- Opening Delimiter -

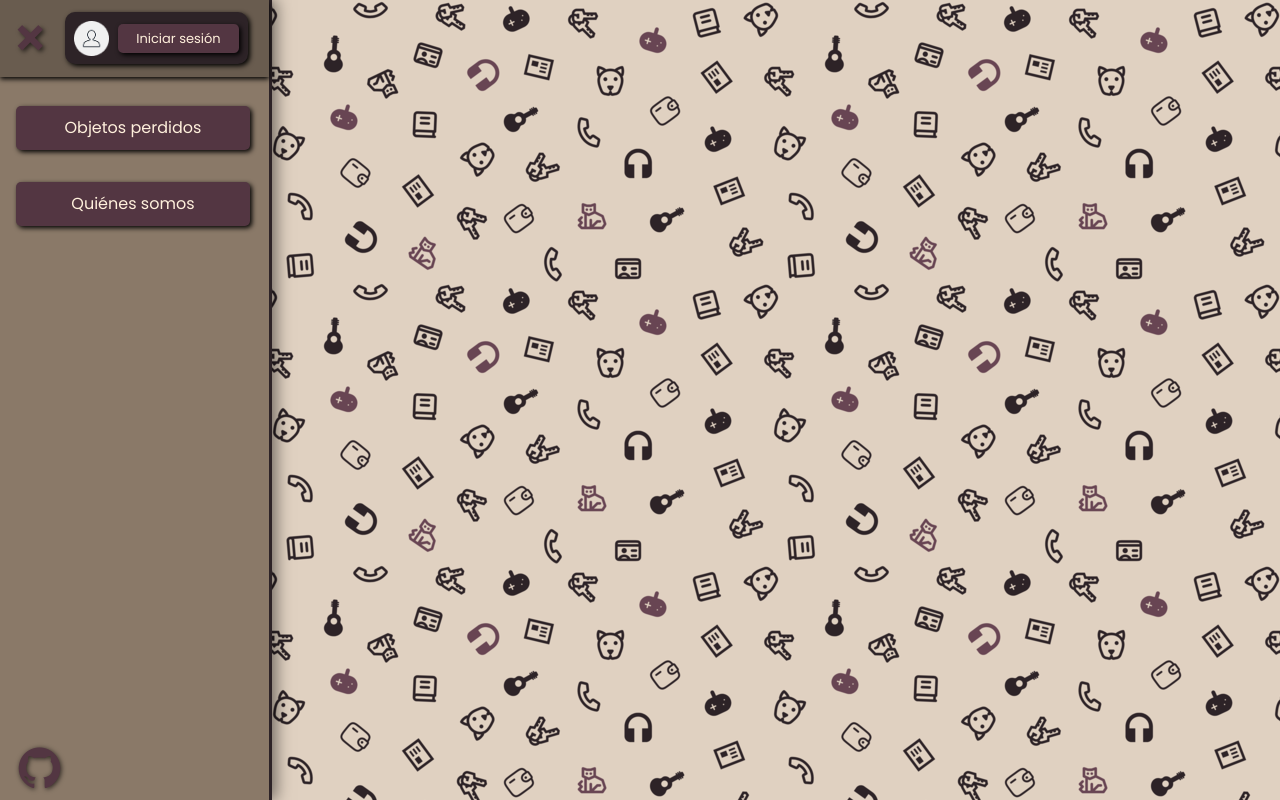
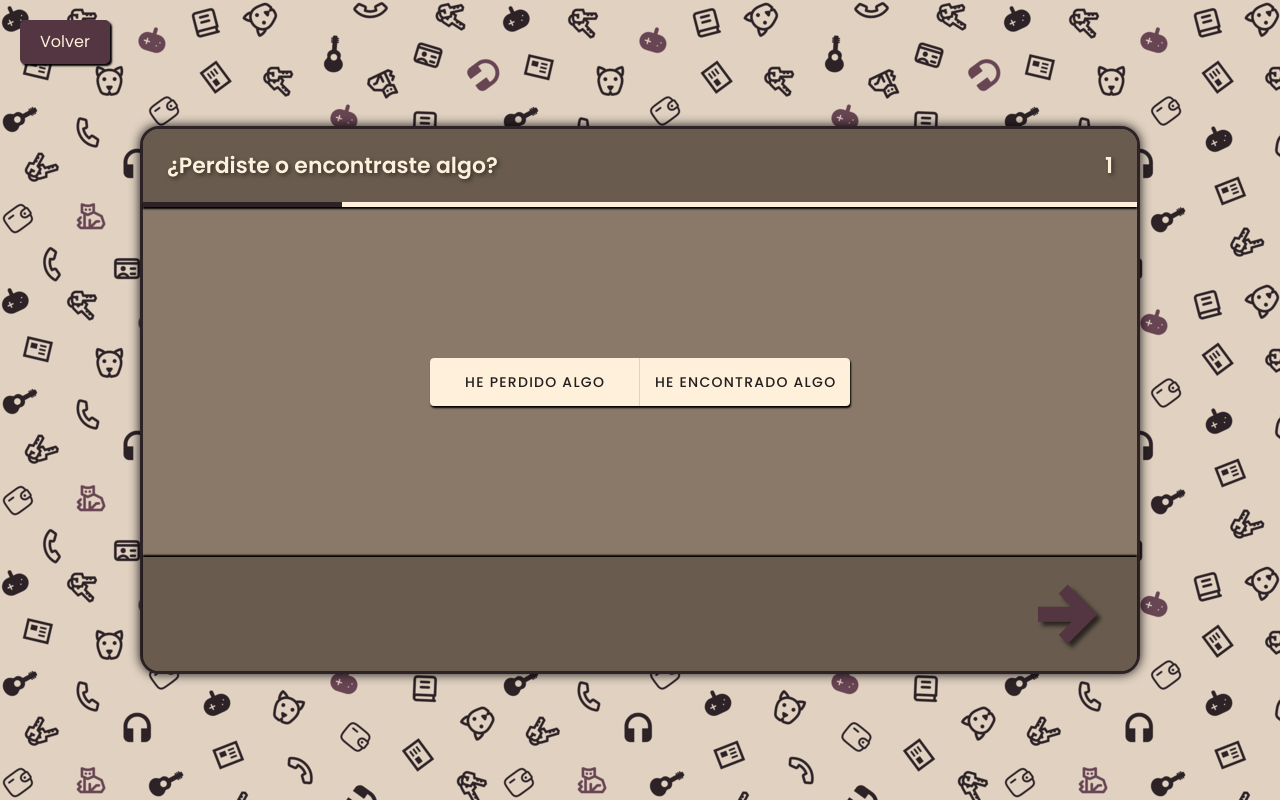
Before and after one commit to alvarosacosta/LostHub, a Vue app: page /postItem in a window 1280 px wide. Built offline with nearby package versions, Linux system fonts and the light colour scheme; no server answers.

Commit message:
feature: added a basic createItemComponent

```diff
--- /dev/null
+++ b/src/components/CreateItemComponent.vue
@@ -0,0 +1,218 @@
+<template>
+    <main class="CreateItemComponent">
+        <button class='back-button' @click="$router.back()"> Volver </button>
+        <v-form class="v-window-container">
+            <section class="title-container">
+                <h1 class="title">{{ currentTitle }}</h1>
+                <span class="step-number">{{ step }}</span>
+
+            </section>
+
+            <section class="progress-bar-container">
+                <div class="progress-bar" :style="{ width: progressWidth + '%' }"></div>
+            </section>
+
+            <v-window class="window" v-model="step">
+                <v-window-item :value="1">
+                    <article class="window-step">
+                        <v-btn-toggle
+                            class="type-buttons"
+                            v-model=type
+                            divided
+                            required
+
+                        >
+                            <v-btn
+                                density="comfortable"
+                                base-color="var(--fourth-color)"
+                                color="var(--second-color)"
+                                class="type-button"
+                                value="Perdido"
+                            >He perdido algo</v-btn>
+
+                            <v-btn
+                                density="comfortable"
+                                base-color="var(--fourth-color)"
+                                color="var(--second-color)"
+                                class="type-button"
+                                value="Encontrado"
+                            >He encontrado algo</v-btn>
+                        </v-btn-toggle>
+                    </article>
+                </v-window-item>
+
+                <v-window-item :value="2">
+                    <article class="window-step">
+
+                    </article>
+                </v-window-item>
+
+                <v-window-item :value="3">
+                    <article class="window-step">
+
+                    </article>
+                </v-window-item>
+
+                <v-window-item :value="4">
+                    <article class="window-step">
+
+                    </article>
+                </v-window-item>
+
+                <v-window-item :value="5">
+                    <article class="window-step">
+
+                    </article>
+                </v-window-item>
+            </v-window>
+
+            <v-card-actions>
+                <v-icon v-if="step > 1" class="arrow" @click="step--" size="90">mdi-arrow-left-thick</v-icon>
+
+                <v-spacer></v-spacer>
+
+                <v-icon v-if="step < 5" class="arrow" @click="step++" size="90">mdi-arrow-right-thick</v-icon>
+            </v-card-actions>
+        </v-form>
+    </main>
+</template>
+
+<script setup lang="ts">
+import { computed, Ref, ref } from 'vue'
+
+    const type : Ref<string> = ref('');
+
+    const name : Ref<string> = ref('');
+    const category : Ref<string> = ref('');
+    const subcategory : Ref<string> = ref('');
+    const description : Ref<string> = ref('');
+    const color : Ref<string> = ref('');
+    const gender : Ref<string> = ref('');
+    const files : Ref<File[] | undefined> = ref(undefined);
+
+    const location : Ref<string> = ref('');
+    const locationDescription : Ref<string> = ref('');
+    const publicTransport : Ref<string> = ref('');
+
+    const dateTime : Ref<Date> = ref(new Date());
+
+    const reward : Ref<string> = ref('');
+    const deliveryLocation : Ref<string> = ref('');
+
+    const step : Ref<number> = ref(1)
+    const currentTitle = computed(() => {
+        switch (step.value) {
+            case 1: return '¿Perdiste o encontraste algo?'
+            case 2: return '¿Qué?'
+            case 3: return '¿Dónde?'
+            case 4: return '¿Cuándo?'
+            case 5: return 'Datos finales'
+            default: return 'Account created'
+        }
+    })
+
+    const totalSteps = 5
+    const progressWidth = computed(() => {
+        return (step.value / totalSteps) * 100
+    })
+
+</script>
+
+<style scoped lang="css">
+    .CreateItemComponent {
+        display: flex;
+        justify-content: center;
+        align-items: center;
+        min-height: 100vh;
+
+        opacity: 0;
+        animation: aparecer 1s forwards;
+    }
+
+    .v-window-container {
+        background-color: var(--third-color);
+        color: var(--text-color);
+
+        box-shadow: 0px 0px 11px rgba(0, 0, 0, .9);
+        width: 100%;
+        max-width: 1000px;
+        display: flex;
+        flex-direction: column;
+
+        border-radius: 1.2em;
+        border: 3px solid var(--first-color);
+
+        margin: 1em;
+    }
+
+    .title-container {
+        background-color: var(--second-color);
+        display: flex;
+        justify-content: space-between;
+        align-items: center;
+        padding: 20px 24px;
+
+        border-radius: 1em 1em 0 0;
+    }
+
+    .title, .step-number {
+        font-size: 22px;
+        font-weight: 600;
+        text-shadow: 2px 2px 4px rgba(0, 0, 0, 0.5);
+    }
+
+    .progress-bar-container {
+        width: 100%;
+        height: 5px;
+        background-color: var(--fourth-color);
+        overflow: hidden;
+        box-shadow: 0px 2px 2px rgba(0, 0, 0, 1);
+    }
+
+    .progress-bar {
+        height: 100%;
+        background-color: var(--first-color);
+        transition: width 0.3s ease;
+    }
+
+    .window-step {
+        padding: 24px;
+        min-height: 350px;
+
+        display: flex;
+        align-items: center;
+        justify-content: center;
+    }
+
+    .type-buttons{
+        box-shadow: 1px 2px 2px rgba(0, 0, 0, 1);
+    }
+
+    .type-button {
+        width: 15em;
+    }
+
+    .v-card-actions {
+        background-color: var(--second-color);
+        box-shadow: 0px -2px 2px rgba(0, 0, 0, 1);
+        display: flex;
+        align-items: center;
+        padding: 12px 24px;
+
+        border-radius: 0 0 1em 1em;
+    }
+
+    .arrow {
+        filter: drop-shadow(4px 4px 2px rgba(0, 0, 0, .6));
+        color: var(--first-accent-color);
+
+        position: relative;
+    }
+
+    .arrow:hover {
+        color: var(--second-accent-color);
+        transform: scale(1.2);
+
+    }
+
+</style>
--- a/src/components/ItemCardComponent.vue
+++ b/src/components/ItemCardComponent.vue
@@ -296,6 +296,11 @@ import { ref, Ref, watch } from 'vue';
 
     }
 
+    .view-details-arrow:hover{
+        transform: scale(1.2);
+
+    }
+
     .carousel {
         position: relative;
     }
--- a/src/components/ItemDetailsComponent.vue
+++ b/src/components/ItemDetailsComponent.vue
@@ -621,19 +621,19 @@ import { Ref, ref, watch } from 'vue';
         border-radius: .5em;
         font-size: 12px;
         white-space: nowrap;
-        opacity: 0;
         pointer-events: none;
         z-index: 10;
 
         transition-delay: 0s;
         transition: opacity 0.3s ease;
 
+        opacity: 1;
     }
 
-    .save-container:hover .tooltip, .notify-container:hover .tooltip {
+    /* .save-container:hover .tooltip, .notify-container:hover .tooltip {
         opacity: 1;
         transition-delay: 0.4s;
-    }
+    } */
 
     @media (max-width: 1090px) {
         .item {
--- a/src/components/SidebarComponent.vue
+++ b/src/components/SidebarComponent.vue
@@ -42,7 +42,7 @@
                 <v-icon class="github-icon" size="50" color="var(--first-accent-color)">mdi-github</v-icon>
             </a>
 
-            <router-link v-if="userProfile" class="publish-button" to="/">
+            <router-link v-if="userProfile" class="publish-button" to="/postItem">
                 <v-icon class="new-post-icon" size="40" color="var(--fourth-color)">mdi-feather</v-icon>
             </router-link>
         </section>
--- /dev/null
+++ b/src/containers/CreateItemContainer.vue
@@ -0,0 +1,10 @@
+<template>
+    <main class="CreateItemContainer">
+        <CreateItemComponent></CreateItemComponent>
+    </main>
+</template>
+
+<script setup lang="ts">
+import CreateItemComponent from '@/components/CreateItemComponent.vue';
+
+</script>
--- a/src/router/index.ts
+++ b/src/router/index.ts
@@ -32,6 +32,12 @@ const routes: Array<RouteRecordRaw> = [
     meta: { hasSidebar: true }
   },
   {
+    path: '/postItem',
+    name: 'postItem',
+    component: () => import('@/views/CreateItemView.vue'),
+    meta: { hasSidebar: false }
+  },
+  {
     path: '/profile/:userID',
     name: 'foreign-profile',
     component: () => import('@/views/ProfileView.vue'),
--- /dev/null
+++ b/src/views/CreateItemView.vue
@@ -0,0 +1,10 @@
+<template>
+    <main class="CreateItemView">
+        <CreateItemContainer></CreateItemContainer>
+    </main>
+</template>
+
+<script setup lang="ts">
+import CreateItemContainer from '@/containers/CreateItemContainer.vue';
+
+</script>
```
Also changed, not shown: src/enums/item_enums.ts (+6 -1 lines).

- Closing Delimiter -

> The problem
Find the word "relative" in the entries above. Copy every line that has it.

> Problem solution
+        position: relative;
         position: relative;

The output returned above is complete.